Every once in a while you come across a book that contains a scene so memorable that it elevates the story from being a good read to great literature. An event so haunting you reread the story for years to come just to read that scene, because you know it’s coming, even as you wince in foreknowledge for the poor characters. A scene that makes you think, “Oh no, she DIDN’T!” at the writer because what she just did to her people was so terrible yet true, because he was brave enough to do it.
I’m thinking of Flannery O’Connor’s “A Good Man Is Hard To Find,” for instance, when the Misfit takes the family into the woods.
And my friend Kathy Crowley’s novel ON LOCUST STREET, which I hope you will read someday. And my friend Richard Fifield’s novel THE FLOOD GIRLS, which you will be able to read in 2015. And of one of my childhood favorites–a novel beloved to both me and my mom, that we still talk about as if the characters were real people, because to us they are: Belva Plain’s RANDOM WINDS.
AN UNSEEMLY WIFE is about an Amish family lured from their Pennsylvania community by the promise of Eden: land in Idaho. The family is shunned for their decision to leave, so they can’t go back.
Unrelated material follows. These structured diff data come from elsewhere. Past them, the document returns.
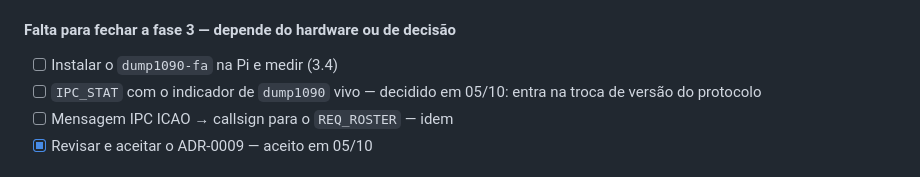
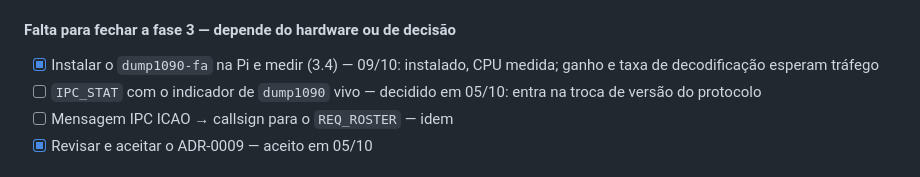
Before and after one commit to GamaCubeDesign/ttecGCD26, a Markdown page: PLANO.md, the part around one of its changes. GitHub-like rendering.

```diff
--- a/PLANO.md
+++ b/PLANO.md
@@ -139,7 +140,8 @@ em Python —, zero warnings, limpo sob ASan e UBSan.
 
 #### Falta para fechar a fase 3 — depende do hardware ou de decisão
 
-- [ ] Instalar o `dump1090-fa` na Pi e medir (3.4)
+- [x] Instalar o `dump1090-fa` na Pi e medir (3.4) — 09/10: instalado,
+      CPU medida; ganho e taxa de decodificação esperam tráfego
 - [ ] `IPC_STAT` com o indicador de `dump1090` vivo — decidido em 05/10:
       entra na troca de versão do protocolo
 - [ ] Mensagem IPC ICAO → callsign para o `REQ_ROSTER` — idem
```
Also changed, not shown: other parts of PLANO.md (+45 -7 lines).
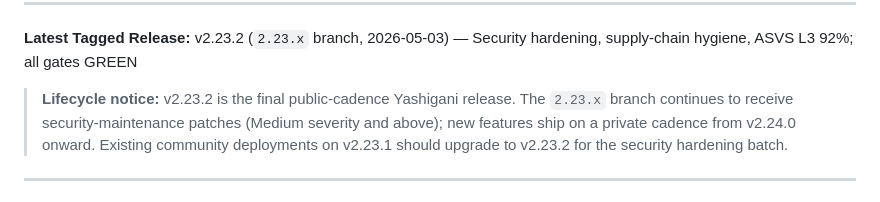
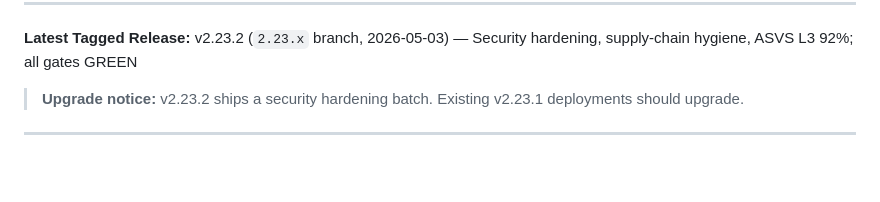
Before and after one commit to agnosticsec-com/yashigani, a Markdown page: README.md, the part around the change. GitHub-like rendering; blank space fills up the shorter version.

```diff
--- a/README.md
+++ b/README.md
@@ -18,7 +18,7 @@
 ---
 **Latest Tagged Release:** v2.23.2 (`2.23.x` branch, 2026-05-03) — Security hardening, supply-chain hygiene, ASVS L3 92%; all gates GREEN
 
-> **Lifecycle notice:** v2.23.2 is the final public-cadence Yashigani release. The `2.23.x` branch continues to receive security-maintenance patches (Medium severity and above); new features ship on a private cadence from v2.24.0 onward. Existing community deployments on v2.23.1 should upgrade to v2.23.2 for the security hardening batch.
+> **Upgrade notice:** v2.23.2 ships a security hardening batch. Existing v2.23.1 deployments should upgrade.
 
 ---
 **Single branch:** `main` — all features, all tiers. Open WebUI, Wazuh, agent bundles, and the optional Smallstep step-ca runtime ACME service are all gated behind compose profiles / install flags. **Core-plane mTLS is default-on**: per-service leaf certificates are issued at install time by the in-tree two-tier PKI (`src/yashigani/pki/issuer.py`) — no optional services required.
```
Also changed, not shown: CHANGELOG.md (+0 -2 lines), docs/release-process.md (+1 -1 lines).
But going forward is more difficult than they ever anticipated, even in the fearful imaginings of the unseemly wife of the title, Ruth, who balks at leaving Pennsylvania all along.
What happens to this family is so unforgettable that AN UNSEEMLY WIFE becomes more than just a good read–it’s elevated to art.
Please read it and let me know if you agree.
To buy AN UNSEEMLY WIFE, click here.
* Please come back next Friday for another Friday Reads! *